There were two or three guys who profiled as having true power potential, but none of them have produced in the minors so far, and most also had value as plus defenders or at least were considered athletic enough to have potential on defense.
So, overall, I’d say they seem to be drafting for guys who can hit and play defense, with any power they can contribute being a plus, rather than the main draw.
I think I mostly agree, though I don’t want to overstate the case since I don’t sit in the draft room or the strategy sessions. Sometimes, as you suggest, the ebbs and flows derive from where the team picks in the draft, and that has often been low due to organizational success.
But I do believe that the Cardinals need to be ready for a Brave New Future.
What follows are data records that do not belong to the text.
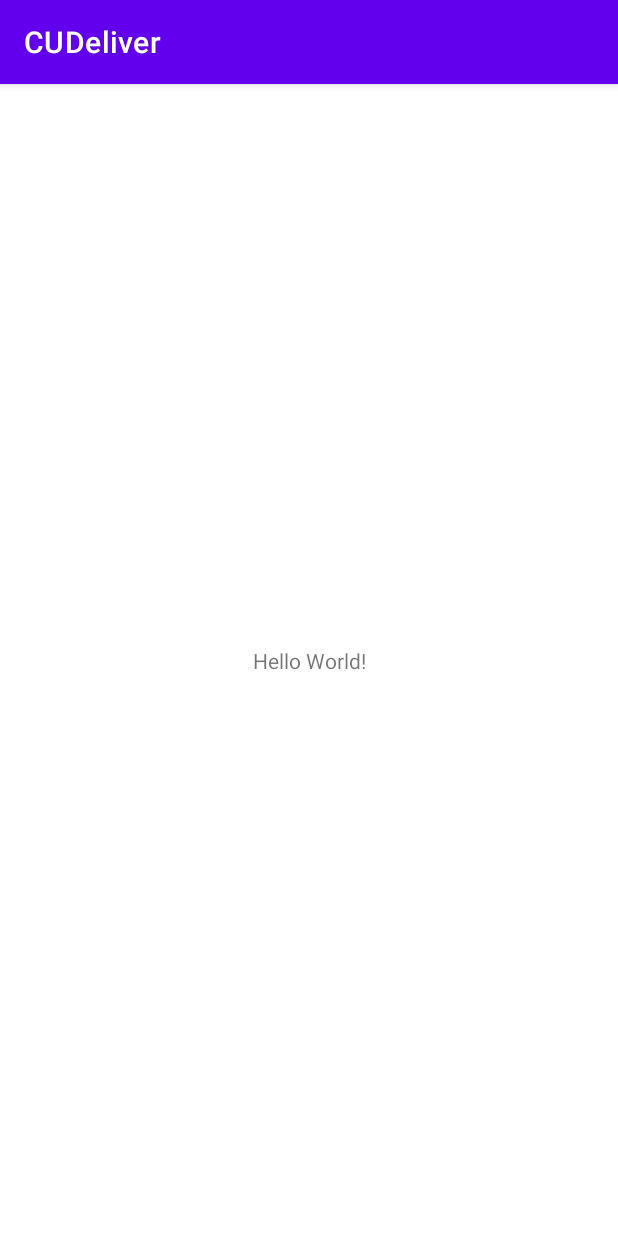
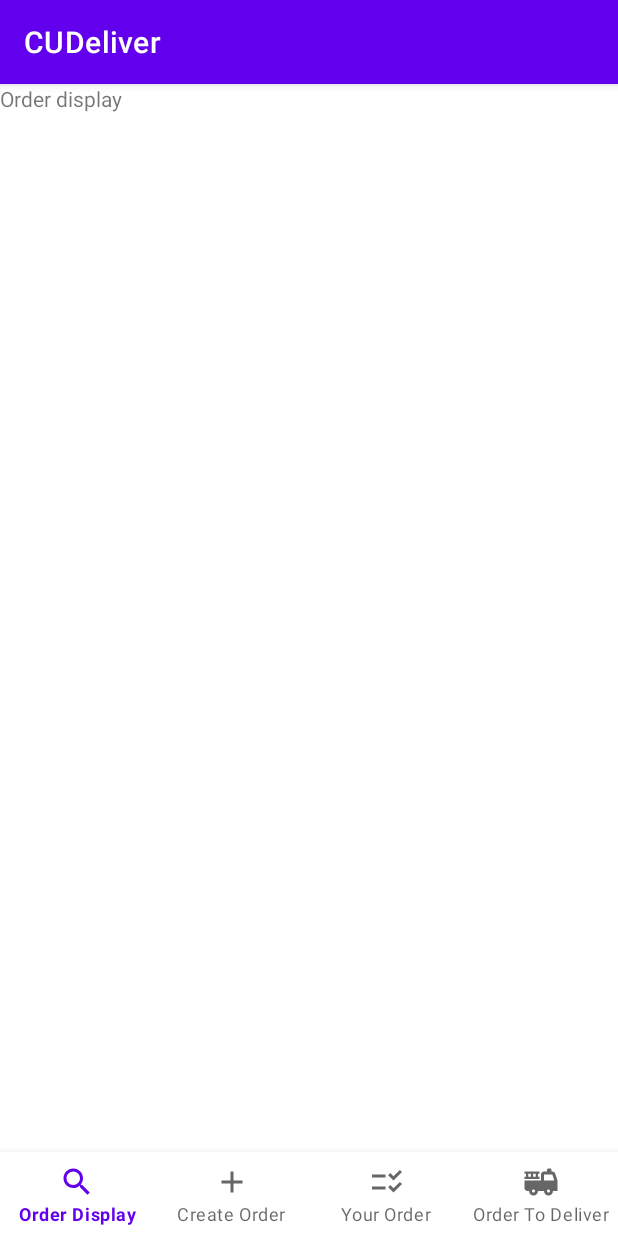
Before and after one commit to CKY531/CUDeliver, an Android app: the screen it shows after launch (MainActivity before the commit, OrderActivity after it), on a phone screen of 412 x 824 dp. Run offline under Robolectric (Android 15) with nearby library versions, the phone set to English and light mode, and no system bars.

Commit message:
Add bottom nav bar

```diff
--- /dev/null
+++ b/app/src/main/java/edu/cuhk/cudeliver/OrderActivity.java
@@ -0,0 +1,53 @@
+package edu.cuhk.cudeliver;
+
+import androidx.appcompat.app.AppCompatActivity;
+import androidx.fragment.app.Fragment;
+import androidx.fragment.app.FragmentManager;
+import androidx.fragment.app.FragmentTransaction;
+
+import android.os.Bundle;
+
+import edu.cuhk.cudeliver.databinding.ActivityOrderBinding;
+
+public class OrderActivity extends AppCompatActivity {
+
+    ActivityOrderBinding orderBinding;
+
+    @Override
+    protected void onCreate(Bundle savedInstanceState) {
+        super.onCreate(savedInstanceState);
+        orderBinding = ActivityOrderBinding.inflate(getLayoutInflater());
+        setContentView(orderBinding.getRoot());
+        replaceFrag(new OrderDisplayFragment());
+
+        //Add Listener to listen to bottom nav bar
+        orderBinding.bottomNavigationView.setOnItemSelectedListener(item -> {
+
+            switch (item.getItemId()) {
+                case R.id.create:
+                    replaceFrag(new OrderCreateFragment());
+                    break;
+                case R.id.orderList:
+                    replaceFrag(new OrderDisplayFragment());
+                    break;
+                case R.id.yourOrder:
+                    replaceFrag(new YourOrderFragment());
+                    break;
+                case R.id.orderToDeliver:
+                    replaceFrag(new OrderToDeliverFragment());
+                    break;
+            }
+
+            return true;
+        });
+    }
+
+    //Replace old order fragment with the new one according to the selected item in bottom nav
+    public void replaceFrag(Fragment frag) {
+        FragmentManager fMan = getSupportFragmentManager();
+        FragmentTransaction fTran = fMan.beginTransaction();
+        fTran.replace(R.id.orderFragLayout, frag);
+        fTran.commit();
+    }
+
+}
--- /dev/null
+++ b/app/src/main/java/edu/cuhk/cudeliver/OrderDisplayFragment.java
@@ -0,0 +1,64 @@
+package edu.cuhk.cudeliver;
+
+import android.os.Bundle;
+
+import androidx.fragment.app.Fragment;
+
+import android.view.LayoutInflater;
+import android.view.View;
+import android.view.ViewGroup;
+
+/**
+ * A simple {@link Fragment} subclass.
+ * Use the {@link OrderDisplayFragment#newInstance} factory method to
+ * create an instance of this fragment.
+ */
+public class OrderDisplayFragment extends Fragment {
+
+    // TODO: Rename parameter arguments, choose names that match
+    // the fragment initialization parameters, e.g. ARG_ITEM_NUMBER
+    private static final String ARG_PARAM1 = "param1";
+    private static final String ARG_PARAM2 = "param2";
+
+    // TODO: Rename and change types of parameters
+    private String mParam1;
+    private String mParam2;
+
+    public OrderDisplayFragment() {
+        // Required empty public constructor
+    }
+
+    /**
+     * Use this factory method to create a new instance of
+     * this fragment using the provided parameters.
+     *
+     * @param param1 Parameter 1.
+     * @param param2 Parameter 2.
+     * @return A new instance of fragment OrderDisplayFragment.
+     */
+    // TODO: Rename and change types and number of parameters
+    public static OrderDisplayFragment newInstance(String param1, String param2) {
+        OrderDisplayFragment fragment = new OrderDisplayFragment();
+        Bundle args = new Bundle();
+        args.putString(ARG_PARAM1, param1);
+        args.putString(ARG_PARAM2, param2);
+        fragment.setArguments(args);
+        return fragment;
+    }
+
+    @Override
+    public void onCreate(Bundle savedInstanceState) {
+        super.onCreate(savedInstanceState);
+        if (getArguments() != null) {
+            mParam1 = getArguments().getString(ARG_PARAM1);
+            mParam2 = getArguments().getString(ARG_PARAM2);
+        }
+    }
+
+    @Override
+    public View onCreateView(LayoutInflater inflater, ViewGroup container,
+                             Bundle savedInstanceState) {
+        // Inflate the layout for this fragment
+        return inflater.inflate(R.layout.fragment_order_display, container, false);
+    }
+}
--- /dev/null
+++ b/app/src/main/res/drawable/ic_baseline_add_24.xml
@@ -0,0 +1,5 @@
+<vector android:height="24dp" android:tint="#000000"
+    android:viewportHeight="24" android:viewportWidth="24"
+    android:width="24dp" xmlns:android="http://schemas.android.com/apk/res/android">
+    <path android:fillColor="@android:color/white" android:pathData="M19,13h-6v6h-2v-6H5v-2h6V5h2v6h6v2z"/>
+</vector>
--- /dev/null
+++ b/app/src/main/res/drawable/ic_baseline_checklist_rtl_24.xml
@@ -0,0 +1,5 @@
+<vector android:height="24dp" android:tint="#000000"
+    android:viewportHeight="24" android:viewportWidth="24"
+    android:width="24dp" xmlns:android="http://schemas.android.com/apk/res/android">
+    <path android:fillColor="@android:color/white" android:pathData="M11,7H2v2h9V7zM11,15H2v2h9V15zM16.34,11l-3.54,-3.54l1.41,-1.41l2.12,2.12l4.24,-4.24L22,5.34L16.34,11zM16.34,19l-3.54,-3.54l1.41,-1.41l2.12,2.12l4.24,-4.24L22,13.34L16.34,19z"/>
+</vector>
--- /dev/null
+++ b/app/src/main/res/drawable/ic_baseline_fire_truck_24.xml
@@ -0,0 +1,6 @@
+<vector android:height="24dp" android:tint="#000000"
+    android:viewportHeight="24" android:viewportWidth="24"
+    android:width="24dp" xmlns:android="http://schemas.android.com/apk/res/android">
+    <path android:fillColor="@android:color/white" android:pathData="M22.9,10.69l-1.44,-4.32C21.18,5.55 20.42,5 19.56,5H19V4c0,-0.55 -0.45,-1 -1,-1h-1c-0.55,0 -1,0.45 -1,1v1h-2c-1.1,0 -2,0.9 -2,2v4H1v5c0,1.1 0.9,2 2,2h1c0,1.66 1.34,3 3,3s3,-1.34 3,-3h4c0,1.66 1.34,3 3,3s3,-1.34 3,-3h3v-6.68C23,11.11 22.97,10.9 22.9,10.69zM7,19c-0.55,0 -1,-0.45 -1,-1s0.45,-1 1,-1s1,0.45 1,1S7.55,19 7,19zM17,19c-0.55,0 -1,-0.45 -1,-1s0.45,-1 1,-1s1,0.45 1,1S17.55,19 17,19zM14,11V7h5.56l1.33,4H14z"/>
+    <path android:fillColor="@android:color/white" android:pathData="M11,8.5h-1v-2h1V5H1v1.5h1v2H1V10h10V8.5zM5.25,8.5H3.5v-2h1.75V8.5zM8.5,8.5H6.75v-2H8.5V8.5z"/>
+</vector>
--- /dev/null
+++ b/app/src/main/res/drawable/ic_baseline_search_24.xml
@@ -0,0 +1,5 @@
+<vector android:height="24dp" android:tint="#000000"
+    android:viewportHeight="24" android:viewportWidth="24"
+    android:width="24dp" xmlns:android="http://schemas.android.com/apk/res/android">
+    <path android:fillColor="@android:color/white" android:pathData="M15.5,14h-0.79l-0.28,-0.27C15.41,12.59 16,11.11 16,9.5 16,5.91 13.09,3 9.5,3S3,5.91 3,9.5 5.91,16 9.5,16c1.61,0 3.09,-0.59 4.23,-1.57l0.27,0.28v0.79l5,4.99L20.49,19l-4.99,-5zM9.5,14C7.01,14 5,11.99 5,9.5S7.01,5 9.5,5 14,7.01 14,9.5 11.99,14 9.5,14z"/>
+</vector>
--- /dev/null
+++ b/app/src/main/res/layout/activity_order.xml
@@ -0,0 +1,31 @@
+<?xml version="1.0" encoding="utf-8"?>
+<androidx.constraintlayout.widget.ConstraintLayout xmlns:android="http://schemas.android.com/apk/res/android"
+    xmlns:app="http://schemas.android.com/apk/res-auto"
+    xmlns:tools="http://schemas.android.com/tools"
+    android:layout_width="match_parent"
+    android:layout_height="match_parent"
+    tools:context=".OrderActivity">
+
+    <FrameLayout
+        android:id="@+id/orderFragLayout"
+        android:layout_width="0dp"
+        android:layout_height="0dp"
+        app:layout_constraintBottom_toTopOf="@+id/bottomNavigationView"
+        app:layout_constraintEnd_toEndOf="parent"
+        app:layout_constraintHorizontal_bias="0.0"
+        app:layout_constraintStart_toStartOf="parent"
+        app:layout_constraintTop_toTopOf="parent"
+        >
+
+    </FrameLayout>
+
+    <com.google.android.material.bottomnavigation.BottomNavigationView
+        android:id="@+id/bottomNavigationView"
+        android:layout_width="match_parent"
+        android:layout_height="wrap_content"
+        app:labelVisibilityMode="labeled"
+        app:layout_constraintBottom_toBottomOf="parent"
+        app:layout_constraintEnd_toEndOf="parent"
+        app:layout_constraintStart_toStartOf="parent"
+        app:menu="@menu/bottom_nav_menu" />
+</androidx.constraintlayout.widget.ConstraintLayout>
--- /dev/null
+++ b/app/src/main/res/layout/fragment_order_display.xml
@@ -0,0 +1,14 @@
+<?xml version="1.0" encoding="utf-8"?>
+<FrameLayout xmlns:android="http://schemas.android.com/apk/res/android"
+    xmlns:tools="http://schemas.android.com/tools"
+    android:layout_width="match_parent"
+    android:layout_height="match_parent"
+    tools:context=".OrderDisplayFragment">
+
+    <!-- TODO: Update blank fragment layout -->
+    <TextView
+        android:layout_width="match_parent"
+        android:layout_height="match_parent"
+        android:text="Order display" />
+
+</FrameLayout>
--- /dev/null
+++ b/app/src/main/res/menu/bottom_nav_menu.xml
@@ -0,0 +1,16 @@
+<?xml version="1.0" encoding="utf-8"?>
+<menu xmlns:android="http://schemas.android.com/apk/res/android">
+
+    <item android:id="@+id/orderList"
+        android:title="@string/order_list"
+        android:icon="@drawable/ic_baseline_search_24" />
+    <item android:id="@+id/create"
+        android:title="@string/order_create"
+        android:icon="@drawable/ic_baseline_add_24" />
+    <item android:id="@+id/yourOrder"
+        android:title="@string/your_order"
+        android:icon="@drawable/ic_baseline_checklist_rtl_24" />
+    <item android:id="@+id/orderToDeliver"
+        android:title="@string/order"
+        android:icon="@drawable/ic_baseline_fire_truck_24" />
+</menu>
--- a/app/src/main/res/values/strings.xml
+++ b/app/src/main/res/values/strings.xml
@@ -1,3 +1,9 @@
 <resources>
     <string name="app_name">CUDeliver</string>
+    <string name="your_order">Your Order</string>
+    <string name="order">Order To Deliver</string>
+    <string name="order_list">Order Display</string>
+    <string name="order_create">Create Order</string>
+    <!-- TODO: Remove or change this placeholder text -->
+    <!--    <string name="hello_blank_fragment">Hello blank fragment</string>-->
 </resources>
```
Also changed, not shown: app/build.gradle (+5 -2 lines), app/src/main/AndroidManifest.xml (+17 -1 lines), app/src/main/java/edu/cuhk/cudeliver/OrderCreateFragment.java (added, +64 -0 lines), app/src/main/java/edu/cuhk/cudeliver/OrderToDeliverFragment.java (added, +64 -0 lines), app/src/main/java/edu/cuhk/cudeliver/YourOrderFragment.java (added, +64 -0 lines), app/src/main/res/layout/fragment_order_create.xml (added, +14 -0 lines), app/src/main/res/layout/fragment_order_to_deliver.xml (added, +14 -0 lines), app/src/main/res/layout/fragment_your_order.xml (added, +14 -0 lines).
If this Year of the Homer is any indication of the future, juiced ball or not, then they’re going to have to compete with the big boys on the power front.
Whether they like it or not, the middle of our lineup will have to strike as much fear as does the next team’s. Their promotions of DeJong and Bader, coupled with their hopes for Grichuk, it seems like they recognize the reality to at least some extent.
So while we can safely say that the results on any change in direction by the Cards to move toward more power in the system are to date inconclusive, sounds like we can agree that it has to be at least a significant component of the draft and development strategy going forward.
And with that, we’ll sign off. Thanks for your research and thoughts on this, Tina. This was fun!